How do you go about the process of transitioning from coloured hair to natural?

“There are a few options,” says Terry Longen. “The first is to just go for it! This can be a full day in the salon, stripping colour out, then bleaching then toning then a strict regime of salon and at-home maintenance to keep this new silver hair looking expensive and in peak condition after all it’s been through. The initial outlay is expensive for the client and you will need all your hair knowledge at the ready to execute this and constantly explain what you’re doing and why. This will instil client confidence and assure they’re in good hands and will adhere to the aftercare advised.”

“Or you can cut a lot off and keep growing the roots through and show your client how to be creative with how they wear their hair, using wash out root retouch products when they want to feel their best at important meetings or nights out,” says Carolyn Newman, HAIRDOTCOM’s Educational Manager,“You can soften the regrowth line by adding highlights and lowlights thoughout.”

Terry also champions the ‘Ease In’, “This is probably the longest but easiest option for your client to transition to their natural grey.
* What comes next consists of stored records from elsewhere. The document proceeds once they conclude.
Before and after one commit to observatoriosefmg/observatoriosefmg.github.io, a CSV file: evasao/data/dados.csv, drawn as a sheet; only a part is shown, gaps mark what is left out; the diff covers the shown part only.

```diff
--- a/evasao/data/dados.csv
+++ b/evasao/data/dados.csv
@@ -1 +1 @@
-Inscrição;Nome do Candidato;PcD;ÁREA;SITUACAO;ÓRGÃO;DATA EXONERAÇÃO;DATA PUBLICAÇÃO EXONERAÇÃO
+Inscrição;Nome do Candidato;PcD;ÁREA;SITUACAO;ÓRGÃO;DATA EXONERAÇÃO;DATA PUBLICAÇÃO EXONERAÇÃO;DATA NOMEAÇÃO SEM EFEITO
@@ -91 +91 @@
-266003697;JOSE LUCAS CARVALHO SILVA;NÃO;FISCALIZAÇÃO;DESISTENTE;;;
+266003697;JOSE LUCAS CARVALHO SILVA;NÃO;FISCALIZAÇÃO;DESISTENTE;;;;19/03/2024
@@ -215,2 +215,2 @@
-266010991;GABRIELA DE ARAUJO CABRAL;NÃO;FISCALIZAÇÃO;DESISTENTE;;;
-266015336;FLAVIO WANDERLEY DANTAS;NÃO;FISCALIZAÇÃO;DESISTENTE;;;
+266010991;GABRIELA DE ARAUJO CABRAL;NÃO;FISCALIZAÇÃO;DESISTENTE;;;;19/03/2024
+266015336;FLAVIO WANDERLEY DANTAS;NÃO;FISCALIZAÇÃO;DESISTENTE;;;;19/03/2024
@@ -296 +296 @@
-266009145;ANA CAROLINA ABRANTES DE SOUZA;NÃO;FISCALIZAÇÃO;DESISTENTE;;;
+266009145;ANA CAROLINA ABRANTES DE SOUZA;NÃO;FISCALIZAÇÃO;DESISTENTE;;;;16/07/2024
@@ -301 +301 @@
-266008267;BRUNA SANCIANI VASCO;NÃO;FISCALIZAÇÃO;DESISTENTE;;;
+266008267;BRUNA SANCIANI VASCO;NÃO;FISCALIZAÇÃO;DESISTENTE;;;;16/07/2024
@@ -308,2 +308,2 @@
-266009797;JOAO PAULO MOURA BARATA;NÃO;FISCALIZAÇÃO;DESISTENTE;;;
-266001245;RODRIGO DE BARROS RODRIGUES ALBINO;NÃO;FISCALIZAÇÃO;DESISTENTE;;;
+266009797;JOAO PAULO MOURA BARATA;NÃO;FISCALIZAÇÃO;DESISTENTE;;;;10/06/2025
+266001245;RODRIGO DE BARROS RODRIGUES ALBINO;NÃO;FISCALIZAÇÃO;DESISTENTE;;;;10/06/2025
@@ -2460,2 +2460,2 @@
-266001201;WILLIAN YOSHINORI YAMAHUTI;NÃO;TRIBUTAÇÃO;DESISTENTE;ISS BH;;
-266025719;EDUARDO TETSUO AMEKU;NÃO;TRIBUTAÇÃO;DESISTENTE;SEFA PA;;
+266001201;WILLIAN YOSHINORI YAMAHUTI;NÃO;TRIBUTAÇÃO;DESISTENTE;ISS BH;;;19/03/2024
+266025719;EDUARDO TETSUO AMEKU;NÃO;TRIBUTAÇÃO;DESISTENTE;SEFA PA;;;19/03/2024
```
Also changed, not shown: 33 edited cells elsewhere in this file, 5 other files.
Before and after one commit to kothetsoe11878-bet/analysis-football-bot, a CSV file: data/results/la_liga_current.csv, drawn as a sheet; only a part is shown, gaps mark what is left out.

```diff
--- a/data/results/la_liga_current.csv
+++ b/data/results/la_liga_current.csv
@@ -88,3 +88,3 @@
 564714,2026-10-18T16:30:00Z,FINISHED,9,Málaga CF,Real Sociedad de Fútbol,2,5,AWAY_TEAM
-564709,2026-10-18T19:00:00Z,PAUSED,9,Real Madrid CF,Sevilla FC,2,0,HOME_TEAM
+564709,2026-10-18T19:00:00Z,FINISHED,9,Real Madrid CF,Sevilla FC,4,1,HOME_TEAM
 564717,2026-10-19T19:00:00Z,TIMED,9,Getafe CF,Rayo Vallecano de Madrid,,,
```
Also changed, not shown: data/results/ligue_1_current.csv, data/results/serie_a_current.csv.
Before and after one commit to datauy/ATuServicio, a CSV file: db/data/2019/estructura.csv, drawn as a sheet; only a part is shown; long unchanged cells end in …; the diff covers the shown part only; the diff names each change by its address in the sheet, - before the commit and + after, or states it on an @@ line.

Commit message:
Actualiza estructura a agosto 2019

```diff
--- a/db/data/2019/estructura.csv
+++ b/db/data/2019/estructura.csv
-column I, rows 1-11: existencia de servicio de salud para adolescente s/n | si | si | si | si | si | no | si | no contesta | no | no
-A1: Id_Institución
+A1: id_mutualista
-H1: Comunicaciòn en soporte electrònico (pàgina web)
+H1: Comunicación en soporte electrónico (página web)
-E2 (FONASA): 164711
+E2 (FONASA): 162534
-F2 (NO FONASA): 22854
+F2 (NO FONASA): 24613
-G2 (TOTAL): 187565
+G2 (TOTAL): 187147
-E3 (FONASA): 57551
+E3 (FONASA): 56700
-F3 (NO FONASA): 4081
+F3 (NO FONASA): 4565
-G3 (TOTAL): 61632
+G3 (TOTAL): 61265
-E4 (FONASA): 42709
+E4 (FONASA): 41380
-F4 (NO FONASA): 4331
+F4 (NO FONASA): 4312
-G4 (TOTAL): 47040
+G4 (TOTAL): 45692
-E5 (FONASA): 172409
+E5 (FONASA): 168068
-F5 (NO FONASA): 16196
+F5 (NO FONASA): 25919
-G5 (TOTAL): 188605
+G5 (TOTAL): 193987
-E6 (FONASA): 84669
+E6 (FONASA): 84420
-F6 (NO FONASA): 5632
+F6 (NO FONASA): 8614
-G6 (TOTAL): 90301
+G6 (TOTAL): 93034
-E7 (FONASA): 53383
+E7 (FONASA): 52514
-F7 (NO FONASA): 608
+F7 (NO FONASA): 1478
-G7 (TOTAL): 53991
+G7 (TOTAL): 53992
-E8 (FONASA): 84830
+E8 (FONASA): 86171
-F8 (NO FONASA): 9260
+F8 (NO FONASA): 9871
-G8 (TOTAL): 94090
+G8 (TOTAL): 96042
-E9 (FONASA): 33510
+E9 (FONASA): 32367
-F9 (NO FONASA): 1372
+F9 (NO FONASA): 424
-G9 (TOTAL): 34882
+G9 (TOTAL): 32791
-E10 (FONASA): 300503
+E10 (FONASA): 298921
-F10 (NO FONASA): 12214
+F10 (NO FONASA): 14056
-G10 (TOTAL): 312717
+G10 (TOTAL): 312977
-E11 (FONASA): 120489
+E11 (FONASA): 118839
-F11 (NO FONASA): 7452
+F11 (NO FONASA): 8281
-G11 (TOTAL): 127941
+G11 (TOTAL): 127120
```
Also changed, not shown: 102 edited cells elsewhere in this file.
Basically, match up the depths and tones that are in the natural and old colour, then put lowlights of the fading tones in at the natural areas and highlight the remaining areas to give a more balanced result. My tip is each time you lowlight make sure to match up to the new ‘faded’ tone and not the original, this will help speed up the process.”

What about at home maintenance?

“It’s definitely important to educate your clients on looking after mature hair,” says Inanch Emir.

“Whatever the client’s age, beautiful hair starts with a healthy scalp. Grey hair doesn’t mean unhealthy hair and it should still be radiant and shine. Grey hair can be prone to picking up unwanted tones from pollution and often moisture needs to be packed back into the hair and scalp through oils and deep conditioning which all need to be part of the tailored aftercare programme.”

Carolyn Newman adds, “If your client has a warm skin tone they will need to have a toner or gloss over their grey to add a beige or honey tone otherwise it can drain their complexion. If they have a cool skin tone they can wear it naturally grey or have ash or steel blonde tones.”

“And the silver-grey client should be going home from the salon with a bag-full of retail products for upkeep between visits,” says Victor Pajak of Headquarters Hair Salon.

“Grey hair is coarser in texture, so I advise a rich, nourishing hair mask once a week. I also advise a purple shampoo to help keep unwanted brassy tones under control between toner applications. And, finally, I always advise heat-protecting oil – grey hair is more susceptible to heat damage. With grey hair it’s all about keeping it hydrated, so that it has a healthy youthful shine.”